Joe had started his animation studio, Epoch Ink, to produce 26 half hours of “Captain Simian and the Space Monkeys”. He hired Dave Schwartz, a fellow D.I.C. and Disney alumni, and I to co-direct alternating episodes.
Directing was another trial-by-fire, sink-or-swim experience. I felt I was on the verge of screwing up at all times, in ways that I wouldn’t even know about for months. I developed irritable bowel syndrome and low back pain.Yet I wouldn’t have traded it. I was working with a community of friends, almost a family. The atmosphere was relaxed, convivial. We had a ping-pong table in the back room; I played my guitar and sang during lunch. Joe offered the studio’s services to Kevin, helping out on pre-production of the “Gen 13” feature, and co-producing, along with Kevin and Todd McFarlane, an animated music video for Pearl Jam. I had a ring-side seat for all of this, as well as being the only artist besides Kevin who boarded on “Gen 13”.
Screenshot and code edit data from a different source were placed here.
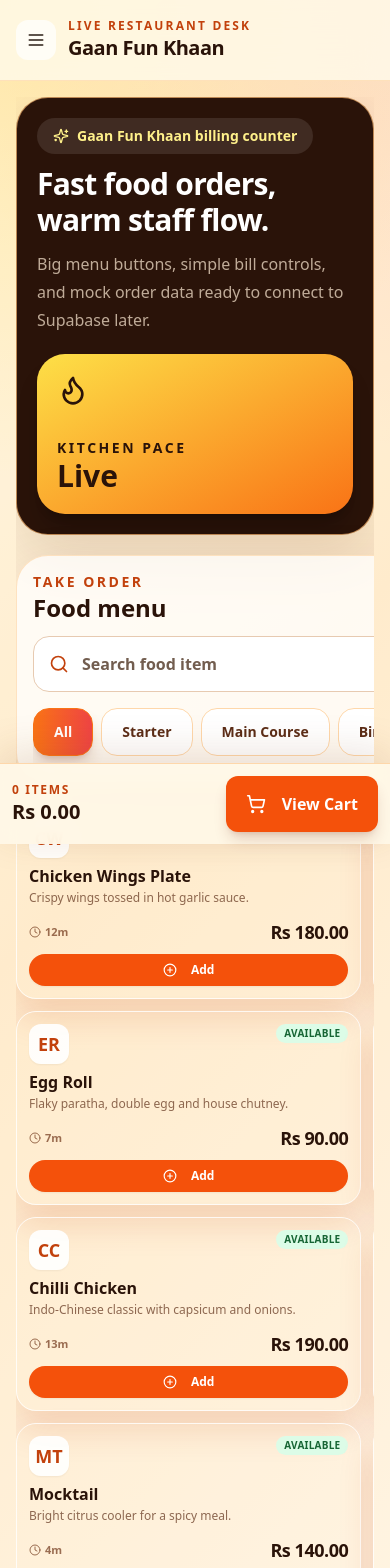
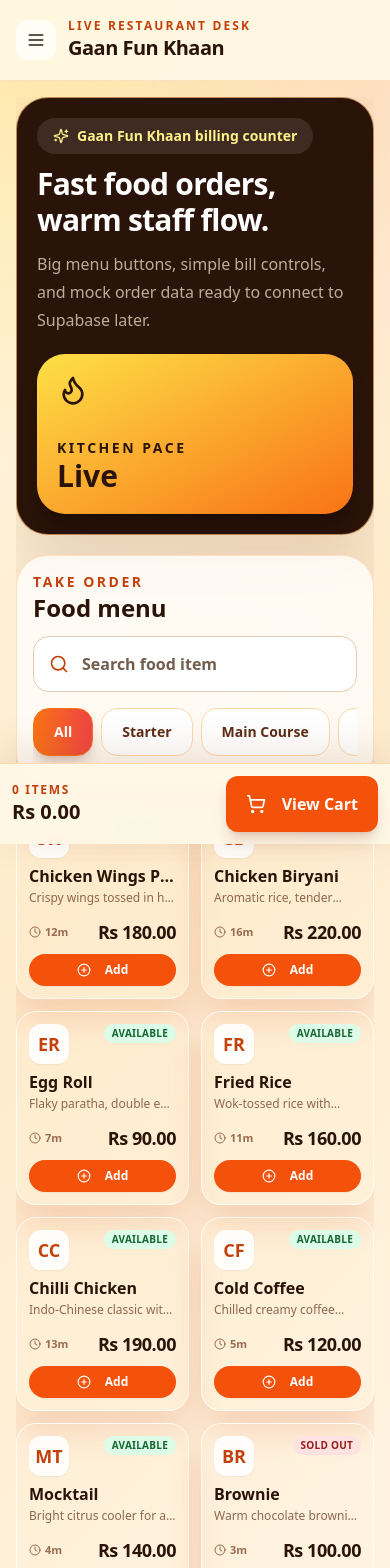
Before and after one commit to sgacademicsolution2024-boop/resturentpos, a Next.js app: page /pos in a window 390 px wide. Shown: the top 1568 px of the page. Built offline with nearby package versions, Linux system fonts and the light colour scheme.

Commit message:
Fix horizontal overflow layout breaking scrolling on mobile

```diff
--- a/src/components/layout/AppShell.tsx
+++ b/src/components/layout/AppShell.tsx
@@ -33,8 +33,8 @@
       ) : null}
 
       <Topbar onMenuClick={() => setOpen(true)} />
-      <main className="lg:ml-[240px]">
-        <div className="mx-auto max-w-[1600px] p-4 md:p-6 lg:p-8">{children}</div>
+      <main className="lg:ml-[240px] min-w-0 w-full max-w-full">
+        <div className="mx-auto max-w-[1600px] p-4 md:p-6 lg:p-8 min-w-0 w-full max-w-full">{children}</div>
       </main>
     </div>
   );
--- a/src/components/pos/MenuGrid.tsx
+++ b/src/components/pos/MenuGrid.tsx
@@ -24,7 +24,7 @@
   });
 
   return (
-    <section className="space-y-5">
+    <section className="space-y-5 min-w-0 w-full">
       <div className="rounded-[2rem] border border-orange-200/70 bg-white/75 p-4 soft-shadow">
         <div className="flex flex-col gap-3 xl:flex-row xl:items-center xl:justify-between">
           <div>
@@ -42,7 +42,7 @@
           </label>
         </div>
 
-        <div className="mt-4 flex gap-2 overflow-x-auto scroll-smooth pb-3">
+        <div className="mt-4 flex gap-2 overflow-x-auto scroll-smooth pb-3 w-full">
           {menuCategories.map((category) => (
             <button
               key={category.id}
--- a/src/components/pos/PosTerminal.tsx
+++ b/src/components/pos/PosTerminal.tsx
@@ -60,7 +60,7 @@
   }
 
   return (
-    <div className="min-h-screen overflow-x-hidden space-y-5 pb-5">
+    <div className="min-h-screen overflow-x-hidden space-y-5 pb-5 w-full max-w-full">
       <section className="overflow-hidden rounded-[2rem] border border-orange-300/70 bg-[#2a1309] text-white soft-shadow">
         <div className="grid gap-5 p-5 lg:grid-cols-[1fr_auto] lg:items-center">
           <div>
@@ -87,7 +87,7 @@
         </div>
       ) : null}
 
-      <div className="grid gap-5 pb-28 xl:grid-cols-[minmax(0,1fr)_380px] xl:items-start xl:pb-0">
+      <div className="grid gap-5 pb-28 xl:grid-cols-[minmax(0,1fr)_380px] xl:items-start xl:pb-0 min-w-0 w-full">
         <MenuGrid
           activeCategory={activeCategory}
           search={search}
```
Note: The model sheet line-up displayed here is part of my pass at doing the character designs for "Space Monkeys". Joe and the other producer/creators, Gordon Bressack, Rob Hudnut, and Gary Hartle, paid me and a number of other animation artists to work up model sheet treatments of the main characters. Joe and co ended up settling on Brad Coombs, a Canadian artist who had worked primarily for Nelvana, making him the primary stylist for the series.
Note 2: The 2 storyboard panels shown here are from the Space Monkeys Episode entitled "Surf Monkeys Must Die". I storyboarded a quarter of that episode in tight rough form. These roughs were cleaned by Young Yune, an excellent board artist and designer in his own right; we called him "the Korean Otomo" (referring to Katsuhiro Otomo, creator of "Akira"). It was a joy to have him clean my stuff.